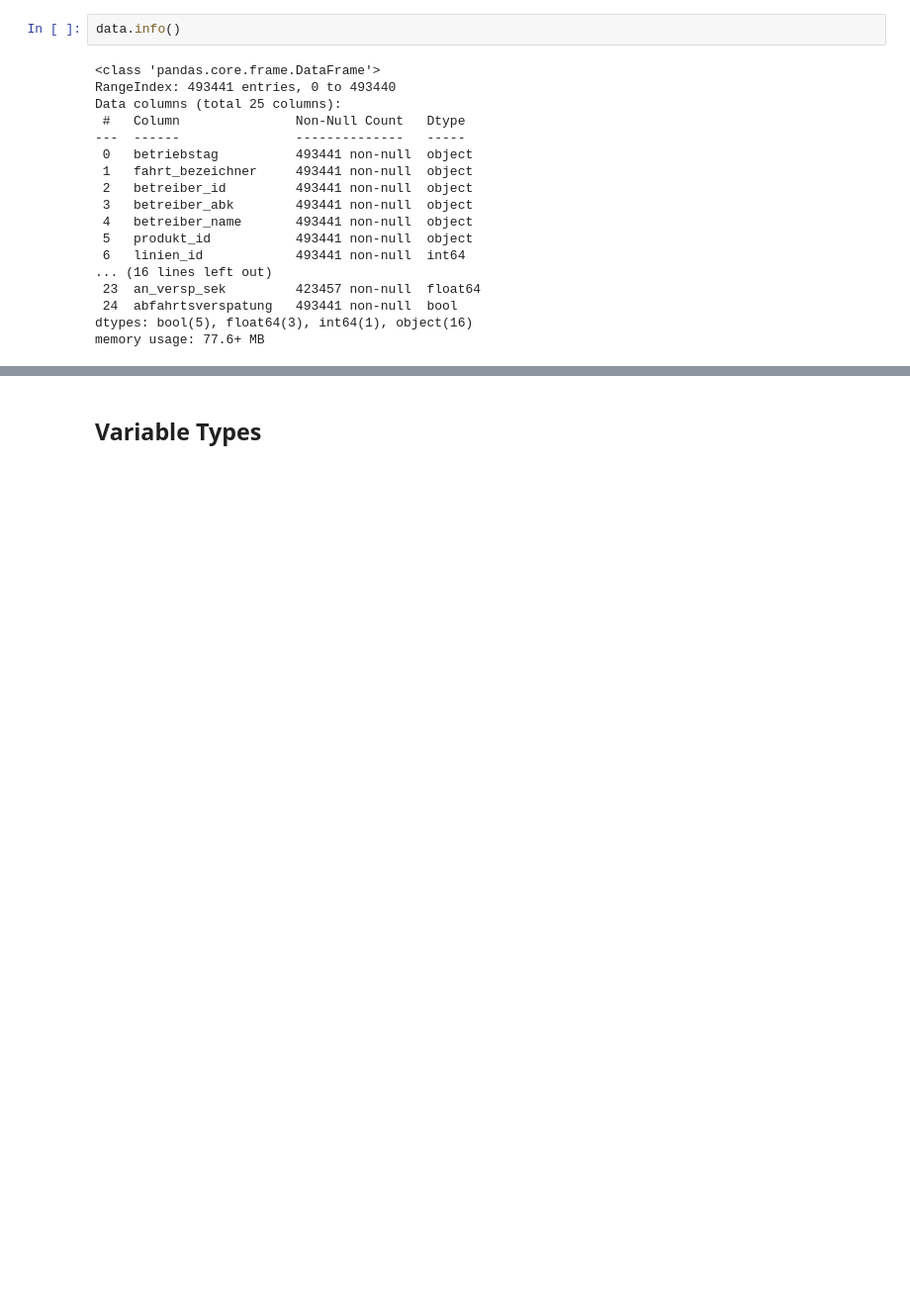
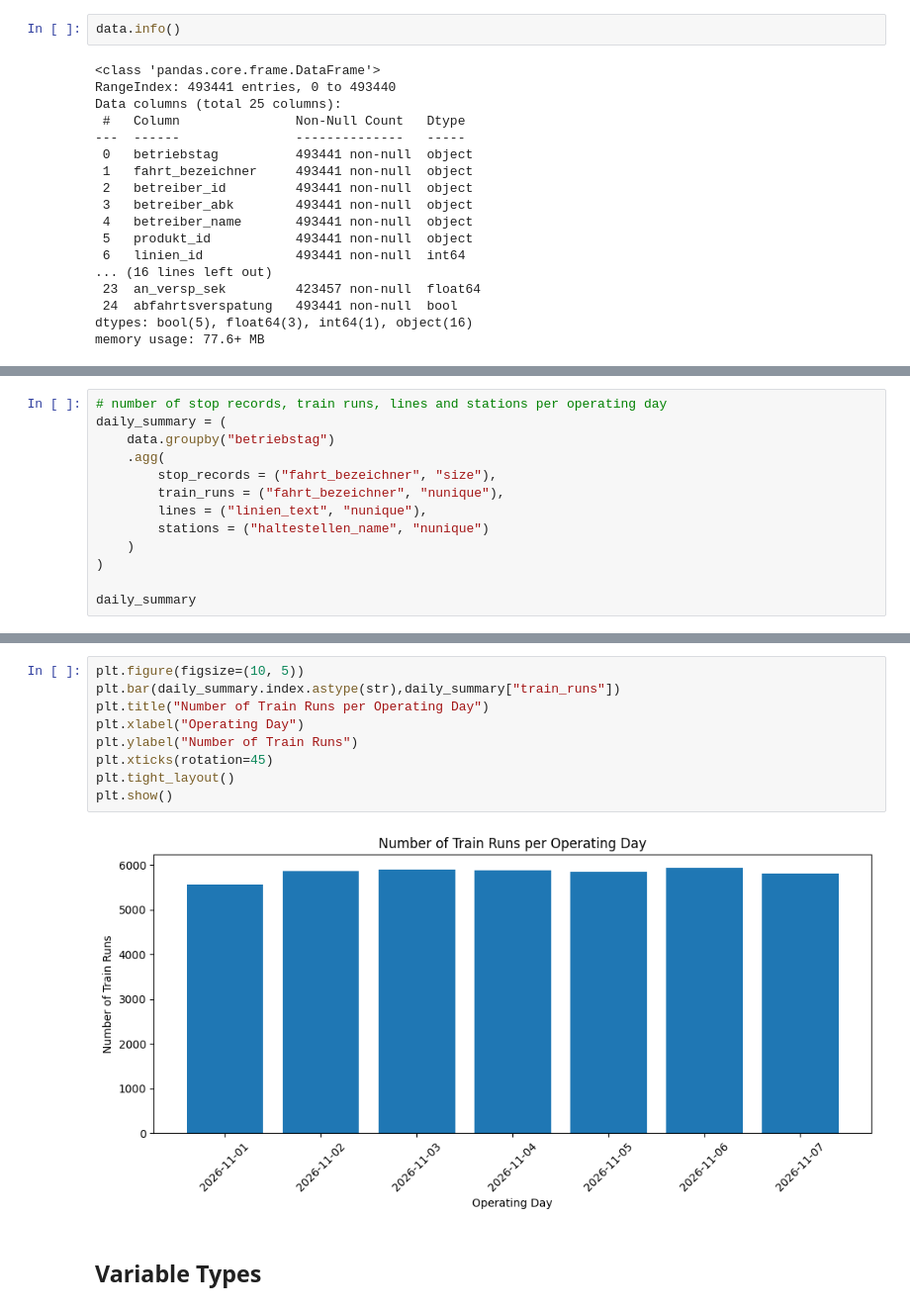
Before and after one commit to ricardahaslinger/Simulation-Optimization-Approach-Locomotive-Scheduling, a Jupyter notebook: analysis/preprocessing.ipynb, the cells around one changed output, grey strips where cells are left out. Shown at 99% size. Saved outputs shown, nothing was run; the diff lists cells and outputs as text; blank space fills up the shorter version.

```diff
--- a/analysis/preprocessing.ipynb
+++ b/analysis/preprocessing.ipynb
@@ -43,0 +55,13 @@ memory usage: 77.6+ MB
+# %%
+# number of stop records, train runs, lines and stations per operating day
+daily_summary = (
+    data.groupby("betriebstag")
+    .agg(
+        stop_records = ("fahrt_bezeichner", "size"),
+        train_runs = ("fahrt_bezeichner", "nunique"),
+        lines = ("linien_text", "nunique"),
+        stations = ("haltestellen_name", "nunique")
+    )
+)
+
+daily_summary
@@ -44,3 +78,14 @@ memory usage: 77.6+ MB
+# %%
+plt.figure(figsize=(10, 5))
+plt.bar(daily_summary.index.astype(str),daily_summary["train_runs"])
+plt.title("Number of Train Runs per Operating Day")
+plt.xlabel("Operating Day")
+plt.ylabel("Number of Train Runs")
+plt.xticks(rotation=45)
+plt.tight_layout()
+plt.show()
+# %% [output]
+[figure, added]
 # %% [markdown]
 ## Variable Types
 # %%
```
Also changed, not shown: parts of 10 cells of this notebook.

## EXERCISE
If a line in the records holds the string "analysis", copy it.

## SOLUTION TO THE PROBLEM
Before and after one commit to ricardahaslinger/Simulation-Optimization-Approach-Locomotive-Scheduling, a Jupyter notebook: analysis/preprocessing.ipynb, the cells around one changed output, grey strips where cells are left out. Shown at 99% size. Saved outputs shown, nothing was run; the diff lists cells and outputs as text; blank space fills up the shorter version.
--- a/analysis/preprocessing.ipynb
+++ b/analysis/preprocessing.ipynb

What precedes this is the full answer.